Muslim sensitivity: Real or feigned?
[COLOR=#707070 !important]Mariam Mokhtar
| November 7, 2014[/COLOR]
Malaysians live in fear of failing the Malay intolerance test.
Many women who use dye to cover the grey in their hair know about the skin allergy test to be performed 48 hours before applying it. A person with an allergy to the chemicals in the dye, like the person with a food intolerance, can develop a nasty rash. In extreme cases, the face may swell and the air passages can get constricted to the point of causing suffocation.
In Malaysia, we have a similar test, known as the “intolerance test”. Malays are sensitive creatures, or so they are told by the ulamas and religious authorities. All Malaysians live in fear of failing the Malay “intolerance test”.
Religious authorities have told Malays that they are very sensitive creatures and that they will react badly to many everyday items. It is a relatively new phenomenon. In the past, Malays were not afflicted by this condition. Perhaps, when a lie is repeated often enough, people end up believing it.
Today, we have Muslims, like the person with an allergy, who will react badly to many normal, everyday things, such as touching dogs, wearing items made of silk, not wearing the tudung, holding hands, being in the same house or room with a man who is not a family member, reading some types of books, listening to some types of music or watching certain films, playing stringed instruments, doing ballet, singing Christmas carols and playing choral music.
In the past, Malay women were not forced to wear the tudung. Today, it is de rigeur, especially if you work in the civil service or aspire to be a politician. In Kelantan, steps are in place to fine women who refuse to wear the tudung. If you are Malay, was your grandmother, who was content with a shawl or selendang, less religious?
How did we get to this stage, where mullahs and conservative Muslims fail to appreciate that a Muslim’s piety, compassion or spirituality cannot and should not be measured by how well she covers her head?
There was a time when Malay girls who were active in sports did not mind wearing shorts, but today this mode of dressing is frowned upon. Now, we concentrate on the attire, rather than a healthy interest in sport.

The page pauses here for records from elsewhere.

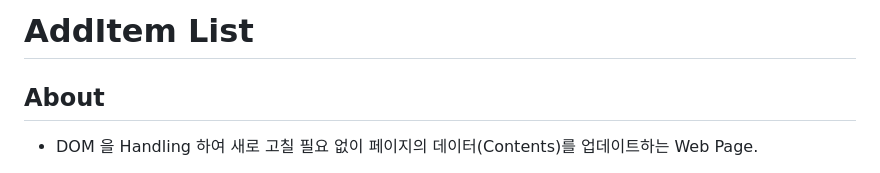
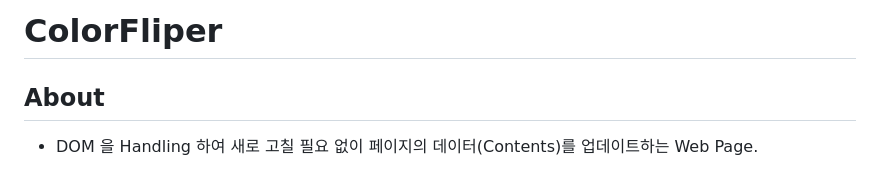
Before and after one commit to Issac-J/WebDeveloper, a Markdown page: Mini_Projects/ColorFliper/README.md, the part around the change. GitHub-like rendering.

Commit message:
Mini Project: ColorFliper.

```diff
--- a/Mini_Projects/ColorFliper/README.md
+++ b/Mini_Projects/ColorFliper/README.md
@@ -1,4 +1,4 @@
-# AddItem List
+# ColorFliper
 
 ## About
 
```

In years gone by, children were allowed to play amongst themselves. Today, girls and boys, even toddlers, are segregated. Little girls are made to wear the tudung and cover their bodies. Leggings for a child in a tropical climate encourage fungal diseases.
Why are Malays depriving young children of both sexes the chance to bond? Why are we passing down our own adult fears of sexual impropriety to children who have not even reached the age of puberty?
This segregation probably explains why young Malay adults are not able to relate to one another as normal human beings. Some Malay adolescents, when meeting a person of the other sex for the first time, do not know how to behave. They mistake a natural biological attraction for love.
Older Malaysians will remember the days when Malaysians of different races or religions socialised freely. One of these occasions would have been the traditional Malaysian “open house” ritual for festivals.
Today, Malays are reluctant to attend the open houses of their non-Muslim friends. They refuse to eat off plates which may have been contaminated by non-halal food.
Non-Malay friends claim that their close Muslim friends would only attend a wedding reception at home if a separate section, with food cooked by halal caterers and served disposable plates, were provided. The preparations for the wedding are already stressful without this added burden. Only the very wealthy can accommodate this request.
Older Malays used to do yoga in the privacy of their homes or in groups. A few years ago, a fatwa against Malays doing yoga was issued. Did the ulamas suggest alternative methods of stress or pain relief for these people? Is their prescription to read more of the Quran?
At school, few non-Malay children dare share the contents of their tuck box with their Malay friends for fear of the teacher punishing them for “polluting the blood of the Muslim child” with non-halal food.
Muslims who go overseas on holiday or work are happy to eat from plates in restaurants or dine at the house of foreigners. Back in Malaysia, some Malays behave with extreme fragility. Why the double standard? Why this Jekyll and Hyde character?
Now we have water that is “seditious” and “insensitive” to Muslims because it comes in bottles bearing the image of Lord Murugan next to the halal logo. Will the normal, ordinary Muslim take control of his life and hound these gormless extremists from tarnishing Islam? Will Malays with common sense finally make a stand? Or do they agree that the Cactus Brand mineral water is only a side show to distract us from the other farce, the Sodomy II trial, and other issues like the KLIA2 flooding, the mudslides in Cameron Highlands, the GST, and the 1MDB debacle?
Last edited by pywong; 8th November 2014 at 02:18 PM.